Expanding irrigation in the province could allow more high-value crops, like vegetables, to be grown. Vegetables could range from potatoes, corn, carrots, beets, lettuce, cabbage, cucumbers, among others.
For example, in 2019 according to Statistics Canada, Saskatchewan seeded 6,300 acres of potatoes. Alberta, where irrigated potato fields are common in the southern part of the province, seeded 61,235 acres of potatoes in 2019—almost 10 times the amount of acres seeded in Saskatchewan. Water is critical to potato production, and expanding irrigation capacity in Saskatchewan will broaden the crop options for producers.
Water is critical to potato production, and expanding irrigation capacity in Saskatchewan will broaden the crop options for producers.
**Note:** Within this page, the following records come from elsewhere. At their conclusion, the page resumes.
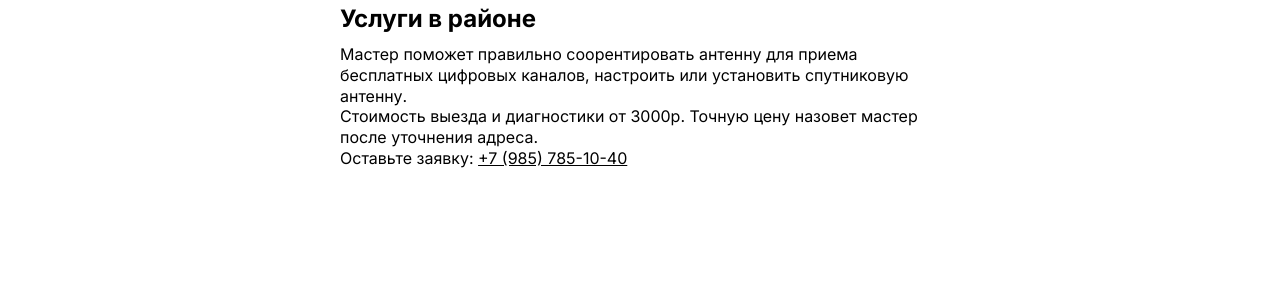
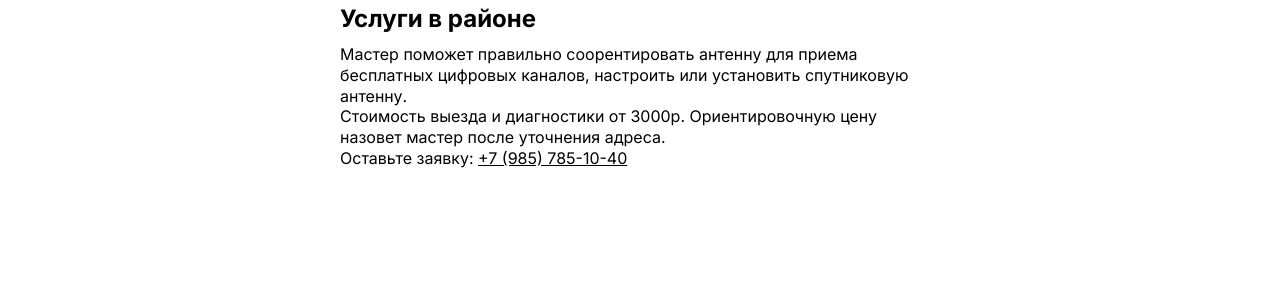
Before and after one commit to dmtaldom/dmtaldom.github.io, a Jekyll site: the page built from dubna.md, in a window 1280 px wide. Shown: the part 989-1289 px from the top of the page. Built offline with Jekyll 4.4.1, drawn with Linux system fonts in a browser that asks for light colours.

Commit message:
ориентировочная цена в картах

```diff
--- a/dubna.md
+++ b/dubna.md
@@ -36,7 +36,7 @@ permalink: /dubna/
 
             <p class="own-hands__text">
                 Стоимость выезда и диагностики от 3000р.
-                Точную цену назовет мастер после уточнения адреса.
+                Ориентировочную цену назовет мастер после уточнения адреса.
             </p>
 
             <p class="own-hands__text">
```
Also changed, not shown: dmitrov.md (+1 -1 lines), taldom.md (+1 -1 lines).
“I look forward to working with producers, industry and government partners to expand irrigation capacity in Saskatchewan,” Agriculture Minister David Marit said.
“From diversifying crop production and attracting more value-added processing, to benefitting local economies and adding to our long-term food security, increased irrigation opportunities support a profitable and sustainable economy.”
According to 2019 production numbers, the top potato producing provinces are Prince Edward Island, Alberta and Manitoba respectively. Manitoba normally sits in second place, but potato producers dealt with two bad harvest years in a row causing the province to fall back to Canada’s third top potato producing province. If Saskatchewan were to compete, it would have to produce approximately 15 times more than it currently produces to match P.E.I. production levels.
However, it will be up to Saskatchewan producers to judge if stepping up their potato production would be worth it.